Aromatase inhibitors improve breast cancer prospects says study
Breast cancer patients who switch from the current standard treatment to new aromatase-inhibitor drugs have a higher chance of long-term survival, say researchers.
Moving patients off tamoxifen improved survival times, cut side effects and gave them a higher chance of remaining cancer-free in the long-term, said the German research team.
The study compared five-year outcomes among women given tamoxifen to those among women who were moved onto anastrazole, an aromatase-inhibitor drug, after two or three years.
Tamoxifen works by blocking oestrogen, which is linked to cancer growth among older women, from having an effect on breast tissue. Aromatase inhibitors block the production of the hormone altogether.
"Earlier trials had revealed a reduction in the chances of the disease returning," said Professor John Toy, medical director of Cancer Research UK.
"This analysis of earlier research shows that switching to anastrazole after two or three years of tamoxifen extends survival rates for post-menopausal women being treated for early stage breast cancer.
"Post-menopausal women and their doctors in the UK are already encouraged to consider a switch to anastrazole as part of treatment for early stage breast cancer."

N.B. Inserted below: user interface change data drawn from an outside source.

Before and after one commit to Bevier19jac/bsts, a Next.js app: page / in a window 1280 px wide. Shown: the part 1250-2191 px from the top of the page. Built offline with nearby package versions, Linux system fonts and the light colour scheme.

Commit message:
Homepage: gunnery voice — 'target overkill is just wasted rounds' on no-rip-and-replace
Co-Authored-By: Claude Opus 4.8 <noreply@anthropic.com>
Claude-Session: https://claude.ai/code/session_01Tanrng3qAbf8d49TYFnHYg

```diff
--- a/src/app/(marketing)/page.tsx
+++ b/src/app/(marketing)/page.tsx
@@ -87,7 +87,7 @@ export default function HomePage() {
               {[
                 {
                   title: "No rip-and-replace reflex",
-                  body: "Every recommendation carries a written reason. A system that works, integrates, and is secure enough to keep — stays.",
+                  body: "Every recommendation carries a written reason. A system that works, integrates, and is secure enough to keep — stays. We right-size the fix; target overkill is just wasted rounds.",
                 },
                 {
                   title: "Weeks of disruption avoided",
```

The study was conducted by the University of Kiel and is published in the journal Lancet Oncology.